Defense Department civilians also have something to celebrate today. More than 600,000 career civil servants were told, reluctantly, that their services wouldn’t be needed on Monday. But to report cheerfully for duty the next day. The “good” news is that it will be a couple of weeks before the 20 percent pay cut — because they didn’t work Monday — shows up. Meantime, they can continue to eat, drink and be merry based on pre-sequester levels.
Thanks to the interesting nature of the sequester (designed and presented by the White House, and eagerly embraced by the Congress) the people responsible for it are exempt from it. They continue to get paid while working for a solution to the problem they created.
You gotta love this country!
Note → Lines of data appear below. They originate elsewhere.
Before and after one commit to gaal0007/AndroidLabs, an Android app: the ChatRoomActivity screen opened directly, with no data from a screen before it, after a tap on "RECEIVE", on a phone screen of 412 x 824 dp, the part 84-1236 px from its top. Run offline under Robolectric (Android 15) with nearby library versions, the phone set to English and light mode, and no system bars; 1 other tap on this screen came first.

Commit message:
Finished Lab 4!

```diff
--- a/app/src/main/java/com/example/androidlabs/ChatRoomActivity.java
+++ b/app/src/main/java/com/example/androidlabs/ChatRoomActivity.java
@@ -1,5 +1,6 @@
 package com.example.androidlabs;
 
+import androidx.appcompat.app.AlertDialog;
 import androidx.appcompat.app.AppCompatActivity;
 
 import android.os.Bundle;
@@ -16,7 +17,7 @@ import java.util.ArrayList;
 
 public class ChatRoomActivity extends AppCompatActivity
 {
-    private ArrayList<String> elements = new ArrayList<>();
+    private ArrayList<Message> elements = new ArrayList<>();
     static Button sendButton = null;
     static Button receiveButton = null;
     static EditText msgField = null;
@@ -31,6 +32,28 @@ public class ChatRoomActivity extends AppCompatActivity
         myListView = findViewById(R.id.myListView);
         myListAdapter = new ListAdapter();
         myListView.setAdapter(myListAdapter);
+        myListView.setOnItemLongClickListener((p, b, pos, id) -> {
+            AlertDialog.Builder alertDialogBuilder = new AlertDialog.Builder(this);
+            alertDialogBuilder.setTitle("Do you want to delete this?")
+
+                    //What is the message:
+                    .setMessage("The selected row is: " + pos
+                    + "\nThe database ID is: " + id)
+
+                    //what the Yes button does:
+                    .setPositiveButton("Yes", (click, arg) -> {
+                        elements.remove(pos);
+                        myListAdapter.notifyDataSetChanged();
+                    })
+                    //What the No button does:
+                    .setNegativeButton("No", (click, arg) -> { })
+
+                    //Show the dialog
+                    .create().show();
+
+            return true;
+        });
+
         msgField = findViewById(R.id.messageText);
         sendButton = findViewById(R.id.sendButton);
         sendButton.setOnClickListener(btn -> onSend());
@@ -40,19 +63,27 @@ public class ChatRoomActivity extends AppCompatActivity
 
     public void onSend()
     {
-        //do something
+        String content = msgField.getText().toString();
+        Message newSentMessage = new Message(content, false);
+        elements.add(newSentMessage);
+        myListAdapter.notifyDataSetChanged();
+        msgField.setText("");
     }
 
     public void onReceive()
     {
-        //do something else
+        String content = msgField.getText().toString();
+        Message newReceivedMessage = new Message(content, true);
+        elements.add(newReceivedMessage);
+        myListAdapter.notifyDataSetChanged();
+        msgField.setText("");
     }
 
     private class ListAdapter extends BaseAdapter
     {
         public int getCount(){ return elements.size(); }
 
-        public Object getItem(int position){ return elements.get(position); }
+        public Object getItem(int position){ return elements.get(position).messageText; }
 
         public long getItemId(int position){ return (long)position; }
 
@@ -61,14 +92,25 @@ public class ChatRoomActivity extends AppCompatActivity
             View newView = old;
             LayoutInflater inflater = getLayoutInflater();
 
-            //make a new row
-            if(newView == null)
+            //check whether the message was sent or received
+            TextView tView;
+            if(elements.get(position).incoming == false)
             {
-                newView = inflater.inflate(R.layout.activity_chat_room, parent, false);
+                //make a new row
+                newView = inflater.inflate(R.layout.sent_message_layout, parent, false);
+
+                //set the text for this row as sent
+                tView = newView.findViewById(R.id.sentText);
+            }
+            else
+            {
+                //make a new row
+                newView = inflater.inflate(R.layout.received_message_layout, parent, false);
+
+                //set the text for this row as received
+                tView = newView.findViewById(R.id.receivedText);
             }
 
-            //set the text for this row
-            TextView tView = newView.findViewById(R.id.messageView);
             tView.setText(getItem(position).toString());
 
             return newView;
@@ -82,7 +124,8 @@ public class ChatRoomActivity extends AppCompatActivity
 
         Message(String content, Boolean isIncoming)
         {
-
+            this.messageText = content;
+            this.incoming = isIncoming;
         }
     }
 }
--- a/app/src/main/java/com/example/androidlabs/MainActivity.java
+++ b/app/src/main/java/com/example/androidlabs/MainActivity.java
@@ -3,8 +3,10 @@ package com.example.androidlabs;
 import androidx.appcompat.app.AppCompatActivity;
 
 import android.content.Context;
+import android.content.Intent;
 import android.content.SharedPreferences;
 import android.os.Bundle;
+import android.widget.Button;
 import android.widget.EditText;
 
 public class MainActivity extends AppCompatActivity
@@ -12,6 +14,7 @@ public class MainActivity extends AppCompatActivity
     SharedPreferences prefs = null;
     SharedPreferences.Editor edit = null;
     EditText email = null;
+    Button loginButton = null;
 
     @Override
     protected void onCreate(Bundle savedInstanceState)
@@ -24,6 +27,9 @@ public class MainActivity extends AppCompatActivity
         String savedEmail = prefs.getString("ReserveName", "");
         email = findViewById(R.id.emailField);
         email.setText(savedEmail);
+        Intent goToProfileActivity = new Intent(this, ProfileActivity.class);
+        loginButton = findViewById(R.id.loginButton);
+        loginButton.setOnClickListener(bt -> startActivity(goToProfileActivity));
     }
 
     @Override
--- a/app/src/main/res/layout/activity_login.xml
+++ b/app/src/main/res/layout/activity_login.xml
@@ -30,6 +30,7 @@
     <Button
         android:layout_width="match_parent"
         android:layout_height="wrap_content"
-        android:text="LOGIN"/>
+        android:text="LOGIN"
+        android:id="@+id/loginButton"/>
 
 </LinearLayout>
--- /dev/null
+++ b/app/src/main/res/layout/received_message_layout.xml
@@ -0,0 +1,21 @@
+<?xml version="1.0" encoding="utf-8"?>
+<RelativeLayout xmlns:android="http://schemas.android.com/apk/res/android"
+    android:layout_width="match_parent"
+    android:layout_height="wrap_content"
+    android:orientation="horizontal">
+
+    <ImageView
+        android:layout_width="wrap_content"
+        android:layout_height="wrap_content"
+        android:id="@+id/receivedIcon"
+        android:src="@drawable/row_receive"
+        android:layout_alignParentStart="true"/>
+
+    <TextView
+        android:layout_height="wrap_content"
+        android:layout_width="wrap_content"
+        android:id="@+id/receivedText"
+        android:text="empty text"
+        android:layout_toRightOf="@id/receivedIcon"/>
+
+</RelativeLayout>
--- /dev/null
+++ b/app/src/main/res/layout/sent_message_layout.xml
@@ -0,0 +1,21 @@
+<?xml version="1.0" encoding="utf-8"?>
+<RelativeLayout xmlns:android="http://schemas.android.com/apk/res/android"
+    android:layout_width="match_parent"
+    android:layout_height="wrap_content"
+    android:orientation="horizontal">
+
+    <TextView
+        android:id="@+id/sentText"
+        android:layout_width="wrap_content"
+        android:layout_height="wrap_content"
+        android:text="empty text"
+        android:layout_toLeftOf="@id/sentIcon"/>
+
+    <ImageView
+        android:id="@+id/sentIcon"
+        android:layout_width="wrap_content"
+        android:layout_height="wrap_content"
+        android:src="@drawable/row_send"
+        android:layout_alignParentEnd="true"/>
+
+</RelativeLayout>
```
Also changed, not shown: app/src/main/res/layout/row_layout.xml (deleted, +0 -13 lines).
The good news about sequestration is that the world didn’t end, as many friends and foes predicted. The bad news is that it is still operating at various levels. It didn’t trigger a return to recession, yet. But many federal contractors — who mostly carried on when the cuts started — are now working up layoff plans. That could hurt in lots of places.
Although we are told the country is in dire financial straights, a House GOP-led subcommittee this week voted to cut funding and jobs for the IRS. Colleen Kelley, president of the National Treasury Employees Union, said that’s a cut of nearly $3 billion from the current fiscal year, and $3 billion less than the increase proposed by the White House.
Steny Hoyer (D-Md.) says the sequestration furloughs at Defense are undermining national security, a “savings” the public can’t afford, especially now. Hoyer is House Democratic Majority Whip. His 5th district of Maryland includes one of the largest concentration of federal workers in the nation.
Meantime, Martha an Indianapolis-based Treasury Department worker, has passed on a question lots of furloughed-feds are asking. She says:
“I was watching WGN news out of Chicago Wednesday night. I heard Governor Quinn has advised the Illinois legislature that he plans for them to go without pay until they can make a decision on pension reform.
“Wouldn’t it be wonderful if this could be implemented on our U.S. Senators and members of the House of Representatives regarding sequestration? The games really need to stop. These folks (the politicians) need to realize they were elected to do a job.”
The Slurpee capital of the world is Manitoba, Canada. There are an average of 188,000 of the slushy beverages sold in five area carry-outs every month. Customers in Washington, D.C., buy the most hot dogs and Coloradans buy the most nachos.
Charities bristle at OPM’s proposed changes to CFC program The Office of Personnel Management’s proposed changes to the Combined Federal Campaign, the annual federal fundraising drive, are getting a frosty reception from local charities. OPM wants to do away with the local volunteer coordinating committees and put in place a set of more centralized regional committees established by OPM. It also wants to require charities to pay an application fee and eliminate cash and check donations in favor of electronic donations.